**What you have to do**
Check every line of the material below for the string "none". State how many lines have it.

**Records for processing**
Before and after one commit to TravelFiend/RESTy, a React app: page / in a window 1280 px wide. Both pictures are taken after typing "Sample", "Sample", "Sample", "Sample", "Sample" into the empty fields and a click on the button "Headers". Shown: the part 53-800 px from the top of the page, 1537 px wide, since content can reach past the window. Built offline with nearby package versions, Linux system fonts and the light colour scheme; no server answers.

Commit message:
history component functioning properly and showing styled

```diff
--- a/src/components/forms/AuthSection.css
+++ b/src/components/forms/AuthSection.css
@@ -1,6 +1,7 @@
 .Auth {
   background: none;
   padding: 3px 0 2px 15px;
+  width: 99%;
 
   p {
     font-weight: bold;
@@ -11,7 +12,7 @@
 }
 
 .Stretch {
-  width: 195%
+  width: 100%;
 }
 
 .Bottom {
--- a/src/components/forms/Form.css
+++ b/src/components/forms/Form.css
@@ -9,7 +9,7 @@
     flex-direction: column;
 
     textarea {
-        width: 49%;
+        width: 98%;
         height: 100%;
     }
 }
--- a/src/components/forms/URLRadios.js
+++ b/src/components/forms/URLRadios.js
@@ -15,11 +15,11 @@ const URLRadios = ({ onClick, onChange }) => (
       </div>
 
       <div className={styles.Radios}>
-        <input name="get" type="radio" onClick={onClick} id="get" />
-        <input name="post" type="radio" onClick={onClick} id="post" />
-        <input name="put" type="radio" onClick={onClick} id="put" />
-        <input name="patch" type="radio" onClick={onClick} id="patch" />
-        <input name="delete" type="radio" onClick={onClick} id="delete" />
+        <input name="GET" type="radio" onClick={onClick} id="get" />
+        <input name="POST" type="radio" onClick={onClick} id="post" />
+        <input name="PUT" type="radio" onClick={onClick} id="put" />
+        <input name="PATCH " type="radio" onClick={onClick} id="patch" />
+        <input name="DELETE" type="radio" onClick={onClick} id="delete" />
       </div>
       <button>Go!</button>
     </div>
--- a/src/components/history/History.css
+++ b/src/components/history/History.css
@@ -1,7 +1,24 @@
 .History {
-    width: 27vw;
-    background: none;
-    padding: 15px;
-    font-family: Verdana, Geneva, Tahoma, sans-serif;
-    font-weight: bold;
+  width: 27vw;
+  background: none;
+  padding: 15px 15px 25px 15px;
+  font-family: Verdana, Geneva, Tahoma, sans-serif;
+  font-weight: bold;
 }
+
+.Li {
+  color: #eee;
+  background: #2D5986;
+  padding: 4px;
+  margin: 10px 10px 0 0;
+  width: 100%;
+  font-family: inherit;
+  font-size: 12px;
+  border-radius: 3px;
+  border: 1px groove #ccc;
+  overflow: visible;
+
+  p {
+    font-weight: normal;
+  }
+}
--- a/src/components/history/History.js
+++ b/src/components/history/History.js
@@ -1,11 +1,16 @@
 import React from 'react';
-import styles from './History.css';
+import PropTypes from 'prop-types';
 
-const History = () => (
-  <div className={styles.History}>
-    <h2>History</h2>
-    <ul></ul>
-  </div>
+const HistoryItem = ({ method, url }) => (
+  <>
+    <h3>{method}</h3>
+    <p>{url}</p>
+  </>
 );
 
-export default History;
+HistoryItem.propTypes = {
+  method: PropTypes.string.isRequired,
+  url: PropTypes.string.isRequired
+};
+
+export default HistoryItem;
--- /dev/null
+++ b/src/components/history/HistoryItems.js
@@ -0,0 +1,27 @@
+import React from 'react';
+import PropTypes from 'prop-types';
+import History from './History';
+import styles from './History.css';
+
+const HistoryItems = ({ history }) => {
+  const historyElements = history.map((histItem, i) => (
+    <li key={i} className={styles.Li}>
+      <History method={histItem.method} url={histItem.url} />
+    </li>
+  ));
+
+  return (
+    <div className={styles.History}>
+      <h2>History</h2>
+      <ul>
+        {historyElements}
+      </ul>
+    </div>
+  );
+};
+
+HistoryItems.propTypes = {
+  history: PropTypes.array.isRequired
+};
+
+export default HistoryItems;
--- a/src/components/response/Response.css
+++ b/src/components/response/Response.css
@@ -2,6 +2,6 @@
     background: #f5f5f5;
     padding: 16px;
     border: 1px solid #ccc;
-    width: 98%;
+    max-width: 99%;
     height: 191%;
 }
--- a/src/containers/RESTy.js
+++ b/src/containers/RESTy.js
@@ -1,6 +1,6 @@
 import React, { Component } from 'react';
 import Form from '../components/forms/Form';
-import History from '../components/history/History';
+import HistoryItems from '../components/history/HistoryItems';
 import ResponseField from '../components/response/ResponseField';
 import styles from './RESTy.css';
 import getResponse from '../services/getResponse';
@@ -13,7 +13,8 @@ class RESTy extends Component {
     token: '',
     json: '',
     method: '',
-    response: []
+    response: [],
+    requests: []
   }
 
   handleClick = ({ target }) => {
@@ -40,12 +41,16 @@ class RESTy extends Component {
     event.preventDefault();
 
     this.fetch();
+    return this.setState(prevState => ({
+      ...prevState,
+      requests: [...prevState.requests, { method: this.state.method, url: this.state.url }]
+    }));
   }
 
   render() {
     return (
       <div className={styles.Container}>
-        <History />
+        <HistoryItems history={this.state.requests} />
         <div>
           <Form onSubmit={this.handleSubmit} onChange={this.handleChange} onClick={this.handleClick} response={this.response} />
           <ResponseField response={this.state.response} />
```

**Problem solution**
3